While I love the wireless phone charger location and the optional Harmon-Kardon audio system is pretty good, the interior is just a weird combo of premium & cheap materials. The interior feels old and new at the same time, which I guess isn’t that surprising, as it is just an updated version of what debuted all the way back in 2011.

Outside The Durango SRT Hellcat

The body style also came out in 2011 and hasn’t seen much change over that time. The SRT touches do help give it more aggressive and pleasing lines overall, however. I particularly love the proportions of details on the front of the Durango SRT Hellcat, but am really not a fan of the proportions of the rear doors/quarter panel when viewed from a profile.

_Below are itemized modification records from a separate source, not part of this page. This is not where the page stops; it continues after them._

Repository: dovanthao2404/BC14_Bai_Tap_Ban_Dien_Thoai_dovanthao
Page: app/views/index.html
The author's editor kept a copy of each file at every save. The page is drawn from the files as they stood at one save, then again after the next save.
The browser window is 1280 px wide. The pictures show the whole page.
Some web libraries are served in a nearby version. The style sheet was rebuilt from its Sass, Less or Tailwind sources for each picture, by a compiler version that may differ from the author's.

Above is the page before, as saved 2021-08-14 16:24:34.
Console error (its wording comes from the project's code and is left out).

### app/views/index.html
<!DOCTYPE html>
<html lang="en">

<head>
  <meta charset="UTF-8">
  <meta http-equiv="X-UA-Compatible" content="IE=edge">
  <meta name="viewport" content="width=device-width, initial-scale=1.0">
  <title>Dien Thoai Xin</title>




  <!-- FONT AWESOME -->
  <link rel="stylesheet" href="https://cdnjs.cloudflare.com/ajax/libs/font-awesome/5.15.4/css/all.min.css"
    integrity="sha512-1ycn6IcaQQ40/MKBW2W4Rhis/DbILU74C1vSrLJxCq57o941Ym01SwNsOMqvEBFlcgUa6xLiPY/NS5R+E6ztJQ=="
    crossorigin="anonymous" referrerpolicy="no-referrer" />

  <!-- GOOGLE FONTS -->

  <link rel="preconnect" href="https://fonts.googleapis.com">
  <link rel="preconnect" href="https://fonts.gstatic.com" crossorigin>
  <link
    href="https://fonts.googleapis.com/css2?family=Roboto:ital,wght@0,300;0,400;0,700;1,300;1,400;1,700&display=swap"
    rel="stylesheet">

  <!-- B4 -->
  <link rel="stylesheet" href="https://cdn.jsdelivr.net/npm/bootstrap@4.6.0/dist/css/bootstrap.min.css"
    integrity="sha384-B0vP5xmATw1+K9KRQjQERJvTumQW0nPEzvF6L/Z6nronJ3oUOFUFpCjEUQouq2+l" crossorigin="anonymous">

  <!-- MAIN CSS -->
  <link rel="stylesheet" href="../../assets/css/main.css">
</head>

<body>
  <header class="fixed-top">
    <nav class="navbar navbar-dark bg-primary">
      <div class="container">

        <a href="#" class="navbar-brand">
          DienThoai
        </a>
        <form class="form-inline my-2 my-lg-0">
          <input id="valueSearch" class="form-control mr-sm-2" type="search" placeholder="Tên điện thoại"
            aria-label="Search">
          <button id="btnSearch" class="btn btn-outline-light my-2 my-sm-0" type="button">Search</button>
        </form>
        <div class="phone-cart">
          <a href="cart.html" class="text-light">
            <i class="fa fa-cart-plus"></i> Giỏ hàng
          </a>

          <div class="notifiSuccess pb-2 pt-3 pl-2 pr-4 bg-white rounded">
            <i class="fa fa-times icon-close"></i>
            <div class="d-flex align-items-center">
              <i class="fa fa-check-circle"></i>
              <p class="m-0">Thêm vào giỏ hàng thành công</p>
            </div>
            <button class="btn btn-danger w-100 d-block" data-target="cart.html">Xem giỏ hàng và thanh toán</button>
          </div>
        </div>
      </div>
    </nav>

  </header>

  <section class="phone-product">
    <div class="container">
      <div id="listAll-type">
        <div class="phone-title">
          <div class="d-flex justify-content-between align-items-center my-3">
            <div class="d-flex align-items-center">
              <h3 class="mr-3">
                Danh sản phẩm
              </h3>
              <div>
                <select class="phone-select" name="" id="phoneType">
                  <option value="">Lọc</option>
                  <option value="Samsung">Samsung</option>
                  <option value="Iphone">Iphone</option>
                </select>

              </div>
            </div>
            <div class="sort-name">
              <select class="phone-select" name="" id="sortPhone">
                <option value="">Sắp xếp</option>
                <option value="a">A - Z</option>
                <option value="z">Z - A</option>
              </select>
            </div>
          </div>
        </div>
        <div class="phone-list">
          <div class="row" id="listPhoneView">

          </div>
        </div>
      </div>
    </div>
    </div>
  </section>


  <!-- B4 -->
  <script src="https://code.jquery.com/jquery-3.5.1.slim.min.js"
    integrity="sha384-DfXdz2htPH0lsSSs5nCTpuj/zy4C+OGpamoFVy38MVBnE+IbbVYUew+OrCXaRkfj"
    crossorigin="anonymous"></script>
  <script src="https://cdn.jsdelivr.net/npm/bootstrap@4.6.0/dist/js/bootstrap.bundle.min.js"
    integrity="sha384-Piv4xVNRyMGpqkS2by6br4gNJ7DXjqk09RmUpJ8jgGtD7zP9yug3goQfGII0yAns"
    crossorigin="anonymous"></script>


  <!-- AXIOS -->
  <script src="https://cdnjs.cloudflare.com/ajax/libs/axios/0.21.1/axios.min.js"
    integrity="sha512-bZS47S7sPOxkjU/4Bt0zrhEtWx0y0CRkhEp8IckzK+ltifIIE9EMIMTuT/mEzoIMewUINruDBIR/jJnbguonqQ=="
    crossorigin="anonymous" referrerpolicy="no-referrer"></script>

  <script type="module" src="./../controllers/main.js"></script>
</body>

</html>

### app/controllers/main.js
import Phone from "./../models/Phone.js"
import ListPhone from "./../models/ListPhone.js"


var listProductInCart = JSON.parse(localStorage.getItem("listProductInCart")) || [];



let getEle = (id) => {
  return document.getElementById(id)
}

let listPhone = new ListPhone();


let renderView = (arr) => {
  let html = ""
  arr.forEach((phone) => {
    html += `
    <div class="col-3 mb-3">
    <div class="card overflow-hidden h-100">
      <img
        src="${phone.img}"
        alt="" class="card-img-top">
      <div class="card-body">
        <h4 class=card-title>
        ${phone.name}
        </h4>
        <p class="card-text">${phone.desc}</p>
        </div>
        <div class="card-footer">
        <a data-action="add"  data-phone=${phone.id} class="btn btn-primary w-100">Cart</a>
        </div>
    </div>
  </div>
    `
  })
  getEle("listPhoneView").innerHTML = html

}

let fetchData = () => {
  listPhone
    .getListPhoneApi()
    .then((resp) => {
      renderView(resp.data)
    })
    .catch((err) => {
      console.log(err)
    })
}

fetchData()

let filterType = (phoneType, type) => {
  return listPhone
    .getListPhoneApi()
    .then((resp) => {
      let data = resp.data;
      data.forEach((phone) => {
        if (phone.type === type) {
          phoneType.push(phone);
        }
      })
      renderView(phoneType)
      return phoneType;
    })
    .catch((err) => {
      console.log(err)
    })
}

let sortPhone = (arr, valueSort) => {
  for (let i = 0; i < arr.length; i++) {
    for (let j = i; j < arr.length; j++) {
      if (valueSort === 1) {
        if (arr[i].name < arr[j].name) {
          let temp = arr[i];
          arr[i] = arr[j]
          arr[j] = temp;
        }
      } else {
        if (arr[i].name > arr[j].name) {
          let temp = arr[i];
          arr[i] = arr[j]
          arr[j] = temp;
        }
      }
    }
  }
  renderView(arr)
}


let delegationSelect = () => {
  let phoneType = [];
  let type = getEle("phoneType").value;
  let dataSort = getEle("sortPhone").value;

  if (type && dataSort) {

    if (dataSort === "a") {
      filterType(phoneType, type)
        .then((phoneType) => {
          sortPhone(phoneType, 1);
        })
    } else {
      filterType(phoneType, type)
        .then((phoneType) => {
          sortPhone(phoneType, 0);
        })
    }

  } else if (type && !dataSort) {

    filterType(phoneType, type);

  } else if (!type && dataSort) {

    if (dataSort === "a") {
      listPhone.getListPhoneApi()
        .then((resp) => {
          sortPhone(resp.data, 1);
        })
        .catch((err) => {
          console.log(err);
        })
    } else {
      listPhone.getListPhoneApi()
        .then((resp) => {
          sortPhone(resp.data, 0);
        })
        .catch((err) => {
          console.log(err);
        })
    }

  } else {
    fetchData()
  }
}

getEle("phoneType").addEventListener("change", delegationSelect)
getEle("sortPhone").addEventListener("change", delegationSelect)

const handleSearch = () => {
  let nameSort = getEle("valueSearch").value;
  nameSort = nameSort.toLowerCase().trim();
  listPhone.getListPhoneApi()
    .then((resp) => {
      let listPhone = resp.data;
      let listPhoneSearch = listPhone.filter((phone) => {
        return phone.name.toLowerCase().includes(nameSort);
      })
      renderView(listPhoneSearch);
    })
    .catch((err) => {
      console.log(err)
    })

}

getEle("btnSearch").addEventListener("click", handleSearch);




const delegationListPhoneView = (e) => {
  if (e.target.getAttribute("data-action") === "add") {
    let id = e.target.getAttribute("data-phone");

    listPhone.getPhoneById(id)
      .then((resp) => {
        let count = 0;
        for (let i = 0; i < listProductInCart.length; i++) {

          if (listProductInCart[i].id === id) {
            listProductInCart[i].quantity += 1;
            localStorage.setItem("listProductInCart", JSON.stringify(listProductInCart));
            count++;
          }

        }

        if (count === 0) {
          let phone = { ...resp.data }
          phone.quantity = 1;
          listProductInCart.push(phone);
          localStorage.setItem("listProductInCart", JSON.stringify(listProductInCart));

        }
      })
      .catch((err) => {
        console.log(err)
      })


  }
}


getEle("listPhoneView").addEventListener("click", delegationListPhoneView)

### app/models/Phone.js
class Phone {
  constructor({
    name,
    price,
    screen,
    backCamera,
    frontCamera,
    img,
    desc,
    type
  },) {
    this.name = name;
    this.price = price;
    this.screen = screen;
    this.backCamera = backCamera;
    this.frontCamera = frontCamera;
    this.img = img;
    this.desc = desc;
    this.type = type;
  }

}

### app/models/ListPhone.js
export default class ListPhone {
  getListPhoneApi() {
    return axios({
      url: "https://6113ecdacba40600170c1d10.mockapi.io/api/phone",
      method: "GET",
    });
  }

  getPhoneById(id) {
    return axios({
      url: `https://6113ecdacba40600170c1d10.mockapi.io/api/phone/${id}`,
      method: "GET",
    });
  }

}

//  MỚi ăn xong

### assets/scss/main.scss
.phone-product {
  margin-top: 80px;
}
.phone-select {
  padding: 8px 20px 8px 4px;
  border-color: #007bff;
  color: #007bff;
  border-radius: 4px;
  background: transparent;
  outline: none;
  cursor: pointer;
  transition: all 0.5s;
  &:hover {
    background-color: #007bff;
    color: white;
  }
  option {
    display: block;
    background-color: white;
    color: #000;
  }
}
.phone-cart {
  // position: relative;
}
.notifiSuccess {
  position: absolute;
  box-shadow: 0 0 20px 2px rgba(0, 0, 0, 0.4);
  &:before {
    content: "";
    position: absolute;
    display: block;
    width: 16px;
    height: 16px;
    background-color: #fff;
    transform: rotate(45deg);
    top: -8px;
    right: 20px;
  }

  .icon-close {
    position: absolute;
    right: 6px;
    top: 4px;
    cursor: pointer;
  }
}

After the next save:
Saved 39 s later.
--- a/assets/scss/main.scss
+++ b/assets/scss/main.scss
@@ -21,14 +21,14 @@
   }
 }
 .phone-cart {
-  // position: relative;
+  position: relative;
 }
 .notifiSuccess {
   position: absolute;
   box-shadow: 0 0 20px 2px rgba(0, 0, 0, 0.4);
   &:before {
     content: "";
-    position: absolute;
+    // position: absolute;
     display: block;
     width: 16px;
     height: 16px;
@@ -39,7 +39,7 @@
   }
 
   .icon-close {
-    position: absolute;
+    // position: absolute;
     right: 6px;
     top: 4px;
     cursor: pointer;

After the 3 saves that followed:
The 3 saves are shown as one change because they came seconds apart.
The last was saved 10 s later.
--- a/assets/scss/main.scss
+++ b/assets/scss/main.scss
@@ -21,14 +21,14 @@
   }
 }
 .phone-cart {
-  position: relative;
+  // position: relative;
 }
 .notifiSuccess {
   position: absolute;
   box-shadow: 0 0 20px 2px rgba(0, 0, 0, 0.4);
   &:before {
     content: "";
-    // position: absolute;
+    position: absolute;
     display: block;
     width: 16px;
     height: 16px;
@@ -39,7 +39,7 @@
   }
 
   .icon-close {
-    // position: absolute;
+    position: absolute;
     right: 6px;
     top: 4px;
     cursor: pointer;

The awkwardly long rear door and the sizing of the rear quarter panel and side glass just don’t work for me. I also feel like the fat door handles look and feel cheap.

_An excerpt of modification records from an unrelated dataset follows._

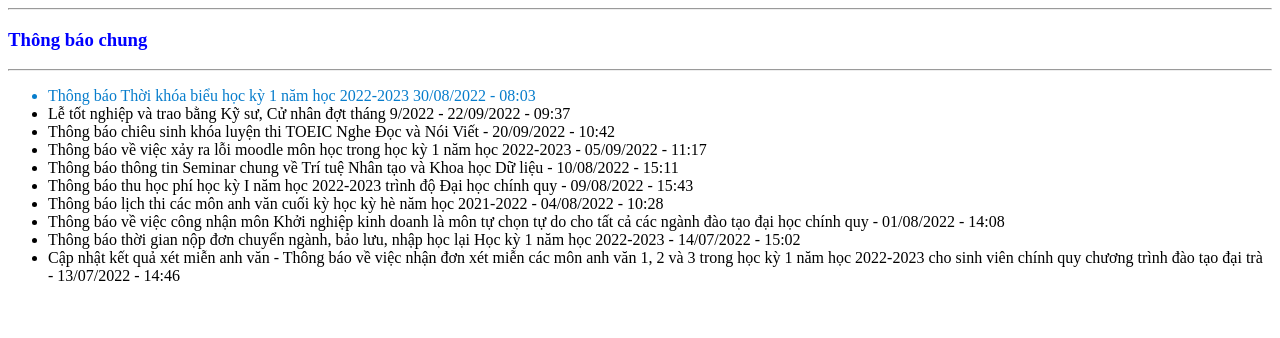
Repository: HoangDuy315/web-dev2022
Page: ex3.html
These files come from the project's save history. The page is drawn as it stood at one moment and after the next save; the edit follows.
The browser window is 1280 px wide. The pictures show the whole page.

Above is the page before, as saved 2022-09-22 15:34:13.

### ex3.html
<html lang="en">
<head>
    <meta charset="UTF-8">
    <meta http-equiv="X-UA-Compatible" content="IE=edge">
    <meta name="viewport" content="width=device-width, initial-scale=1.0">
    <link rel="stylesheet" href="./ex3.css">
    <title>Document</title>
</head>
<body>
    <hr >
        <h3 class="thongbao">Thông báo chung</h3>
    </hr>
    <hr>
        <ul >
            <li class="tinnhan">Thông báo Thời khóa biểu học kỳ 1 năm học 2022-2023  <span>30/08/2022 - 08:03</span></li>
            <li>Lễ tốt nghiệp và trao bằng Kỹ sư, Cử nhân đợt tháng 9/2022 - 22/09/2022 - 09:37</li>
            <li>Thông báo chiêu sinh khóa luyện thi TOEIC Nghe Đọc và Nói Viết - 20/09/2022 - 10:42</li>
            <li>Thông báo về việc xảy ra lỗi moodle môn học trong học kỳ 1 năm học 2022-2023 - 05/09/2022 - 11:17</li>
            <li>Thông báo thông tin Seminar chung về Trí tuệ Nhân tạo và Khoa học Dữ liệu - 10/08/2022 - 15:11</li>
            <li>Thông báo thu học phí học kỳ I năm học 2022-2023 trình độ Đại học chính quy - 09/08/2022 - 15:43</li>
            <li>Thông báo lịch thi các môn anh văn cuối kỳ học kỳ hè năm học 2021-2022 - 04/08/2022 - 10:28</li>
            <li>Thông báo về việc công nhận môn Khởi nghiệp kinh doanh là môn tự chọn tự do cho tất cả các ngành đào tạo đại học chính quy - 01/08/2022 - 14:08</li>
            <li>Thông báo thời gian nộp đơn chuyển ngành, bảo lưu, nhập học lại Học kỳ 1 năm học 2022-2023 - 14/07/2022 - 15:02</li>
            <li>Cập nhật kết quả xét miễn anh văn - Thông báo về việc nhận đơn xét miễn các môn anh văn 1, 2 và 3 trong học kỳ 1 năm học 2022-2023 cho sinh viên chính quy chương trình đào tạo đại trà - 13/07/2022 - 14:46</li>
        </ul>
    </hr>

</body>
</html>

### ex3.css
.thongbao {
    color: blue;
}

.tinnhan {
    color: rgb(7, 125, 204);
}

After the next save:
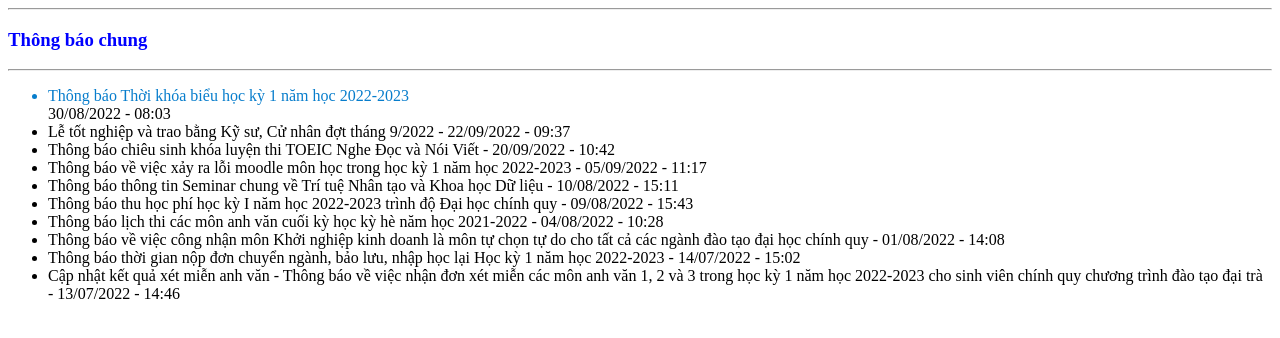
Saved 12 s later.
--- a/ex3.html
+++ b/ex3.html
@@ -12,7 +12,7 @@
     </hr>
     <hr>
         <ul >
-            <li class="tinnhan">Thông báo Thời khóa biểu học kỳ 1 năm học 2022-2023  <span>30/08/2022 - 08:03</span></li>
+            <li class="tinnhan">Thông báo Thời khóa biểu học kỳ 1 năm học 2022-2023 </li><span>30/08/2022 - 08:03</span>
             <li>Lễ tốt nghiệp và trao bằng Kỹ sư, Cử nhân đợt tháng 9/2022 - 22/09/2022 - 09:37</li>
             <li>Thông báo chiêu sinh khóa luyện thi TOEIC Nghe Đọc và Nói Viết - 20/09/2022 - 10:42</li>
             <li>Thông báo về việc xảy ra lỗi moodle môn học trong học kỳ 1 năm học 2022-2023 - 05/09/2022 - 11:17</li>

I do really appreciate the muscular 20×10-inch SRT Lights Out Wheels. They just look right on this big SUV.

If You Have To Ask…

You don’t buy a muscle vehicle like the 2021 Durango SRT Hellcat because you want good fuel economy. Between its big size, weight, and engine there is little chance this SUV won’t guzzle dino juice. While the EPA gave the Durango SRT Hellcat a 13 MPG average, I only managed 7 MPG during my 92-miles of testing.

No, I didn’t try to optimize fuel economy, and yes I mashed the skinny pedal more than a few times. Like all Hellcat vehicles, this Durango begs to go fast from stoplight to stoplight. The supercharger whine is addictive, the issue being that when it sounds it’s best you’re going entirely too fast for public roads.

Is it Time to Write a Big Check?

The base price for a 2021 Dodge Durango SRT Hellcat is $80,995. Our tester had a $91,460 sticker price, as it had the technology group, rear DVD entertainment, premium interior, 2nd-row console, Harmon Kardon system, and blind-spot/cross-path detection options.

If you want to get a 2021 Dodge Durango SRT Hellcat for yourself, you need to act very fast. This is a one year only vehicle, as an all-new redesigned Durango is coming out for the 2022 model year. Production will be limited as well, especially with the supply chain issues that the global pandemic has caused.

To find a dealer near you and/or build out your own dream Durango SRT Hellcat go to Dodge’s site HERE.

About Bryon Dorr

AutoWise Editor-in-Chief Bryon Dorr has been a lifelong automotive enthusiast. From the supercar posters on his childhood walls to the massive Hot Wheels/Matchbox collection, Bryon has been dreaming about automotive adventures his entire life. For the past decade+ Bryon has pursued a career in automotive photography and journalism. He's worked for a wide range of the top outlets in the overland, off-road, adventure motorcycle, and general automotive media. His current household automotive quiver includes a custom overland 2013 GX460, a 2020 Ioniq Electric, and a 2006 KTM 950 Adv. He recently sold his 996TT, and is on the hunt for a new performance car.